GOAL OF THE EXERCISE
A single number is wanted: how many lines of the data below include the string "hidden"?
-------------------------
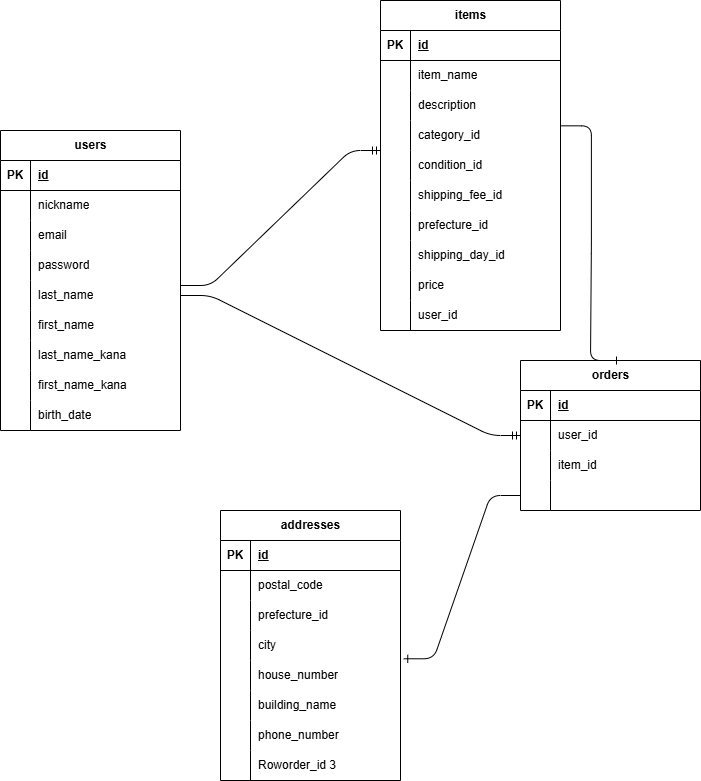
yuimusic551-hub/furima-46820 keeps this draw.io diagram as furima.drawio.png. Above is the earlier version. Source tidied: cells renumbered, new cells last; positions are measured from the earlier drawing's top-left corner, leaving out a move shared by most shapes.
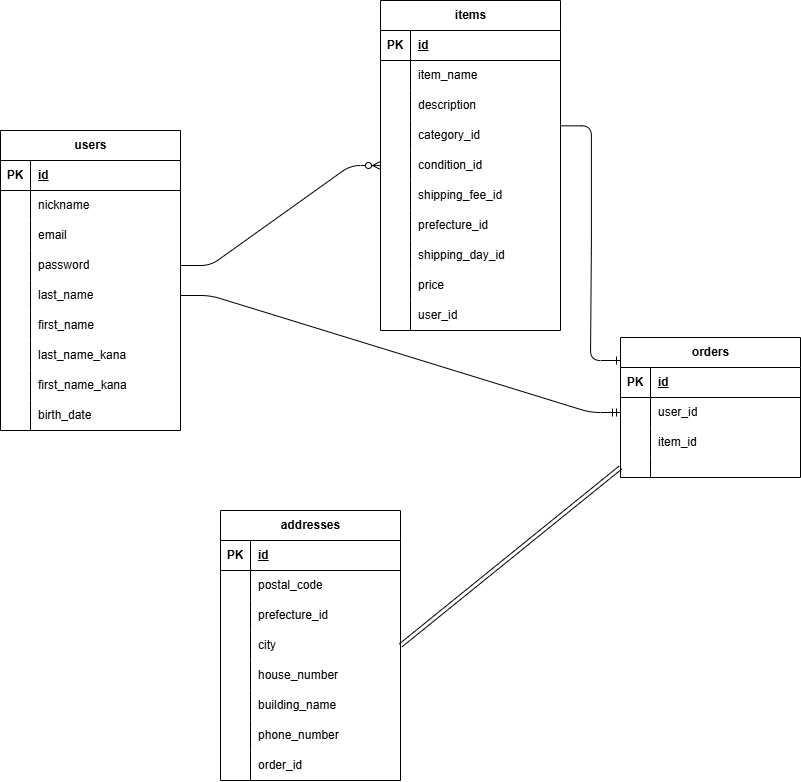
The same file after the commit.

What changed in the source:
```diff
@@ -251,11 +251,11 @@
     <mxCell id="84" style="shape=partialRectangle;fillColor=none;top=0;left=0;bottom=0;right=0;overflow=hidden;whiteSpace=wrap;html=1;" parent="83" vertex="1">
       <mxGeometry width="30" height="30" as="geometry" />
     </mxCell>
-    <mxCell id="85" value="Roworder_id 3" style="shape=partialRectangle;fillColor=none;top=0;left=0;bottom=0;right=0;align=left;spacingLeft=6;overflow=hidden;whiteSpace=wrap;html=1;" parent="83" vertex="1">
+    <mxCell id="85" value="order_id" style="shape=partialRectangle;fillColor=none;top=0;left=0;bottom=0;right=0;align=left;spacingLeft=6;overflow=hidden;whiteSpace=wrap;html=1;" parent="83" vertex="1">
       <mxGeometry x="30" width="150" height="30" as="geometry" />
     </mxCell>
     <mxCell id="86" value="orders" style="shape=table;startSize=30;rowLines=0;fontStyle=1;align=center;html=1;" parent="1" vertex="1">
-      <mxGeometry x="520" y="360" width="180" height="150" as="geometry" />
+      <mxGeometry x="620" y="337" width="180" height="140" as="geometry" />
     </mxCell>
     <mxCell id="87" style="shape=tableRow;horizontal=0;startSize=0;swimlaneHead=0;swimlaneBody=0;fillColor=none;top=0;left=0;right=0;bottom=1;" parent="86" vertex="1">
       <mxGeometry y="30" width="180" height="30" as="geometry" />
@@ -285,20 +285,14 @@
       <mxGeometry x="30" width="150" height="30" as="geometry" />
     </mxCell>
     <mxCell id="96" style="shape=tableRow;horizontal=0;startSize=0;swimlaneHead=0;swimlaneBody=0;fillColor=none;points=[[0,0.5],[1,0.5]];portConstraint=eastwest;top=0;left=0;right=0;bottom=0;" parent="86" vertex="1">
-      <mxGeometry y="120" width="180" height="30" as="geometry" />
+      <mxGeometry y="120" width="180" height="20" as="geometry" />
     </mxCell>
     <mxCell id="97" style="shape=partialRectangle;fillColor=none;top=0;left=0;bottom=0;right=0;overflow=hidden;whiteSpace=wrap;html=1;" parent="96" vertex="1">
-      <mxGeometry width="30" height="30" as="geometry" />
+      <mxGeometry width="30" height="20" as="geometry" />
     </mxCell>
     <mxCell id="98" style="shape=partialRectangle;fillColor=none;top=0;left=0;bottom=0;right=0;align=left;spacingLeft=6;overflow=hidden;whiteSpace=wrap;html=1;" parent="96" vertex="1">
-      <mxGeometry x="30" width="150" height="30" as="geometry" />
+      <mxGeometry x="30" width="150" height="20" as="geometry" />
     </mxCell>
-    <mxCell id="99" style="edgeStyle=entityRelationEdgeStyle;fontSize=12;html=1;endArrow=ERmandOne;exitX=1;exitY=0.5;exitDx=0;exitDy=0;" parent="1" edge="1">
-      <mxGeometry relative="1" as="geometry">
-        <mxPoint x="180" y="285" as="sourcePoint" />
-        <mxPoint x="380" y="150" as="targetPoint" />
-      </mxGeometry>
-    </mxCell>
     <mxCell id="100" style="edgeStyle=entityRelationEdgeStyle;fontSize=12;html=1;endArrow=ERmandOne;exitX=1;exitY=0.5;exitDx=0;exitDy=0;entryX=0;entryY=0.5;entryDx=0;entryDy=0;" parent="1" edge="1" source="46" target="90">
       <mxGeometry relative="1" as="geometry" />
     </mxCell>
@@ -307,8 +301,11 @@
         <mxPoint x="620" y="360" as="targetPoint" />
       </mxGeometry>
     </mxCell>
-    <mxCell id="102" style="edgeStyle=entityRelationEdgeStyle;fontSize=12;html=1;endArrow=ERone;endFill=1;entryX=1.018;entryY=-0.057;entryDx=0;entryDy=0;entryPerimeter=0;exitX=0;exitY=0.5;exitDx=0;exitDy=0;" parent="1" edge="1" source="96" target="74">
-      <mxGeometry relative="1" as="geometry" />
-    </mxCell>
+    <mxCell id="103" style="edgeStyle=entityRelationEdgeStyle;fontSize=12;html=1;endArrow=ERzeroToMany;endFill=1;entryX=0;entryY=0.5;entryDx=0;entryDy=0;exitX=1;exitY=0.5;exitDx=0;exitDy=0;" parent="1" edge="1" source="43" target="15">
+      <mxGeometry relative="1" as="geometry" />
+    </mxCell>
+    <mxCell id="104" style="shape=link;html=1;entryX=0;entryY=0.5;entryDx=0;entryDy=0;exitX=1;exitY=0.5;exitDx=0;exitDy=0;" parent="1" edge="1" source="71" target="96">
+      <mxGeometry relative="1" as="geometry" />
+    </mxCell>
   </root>
 </mxGraphModel>
```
-------------------------
RESULT OF THIS EXERCISE
5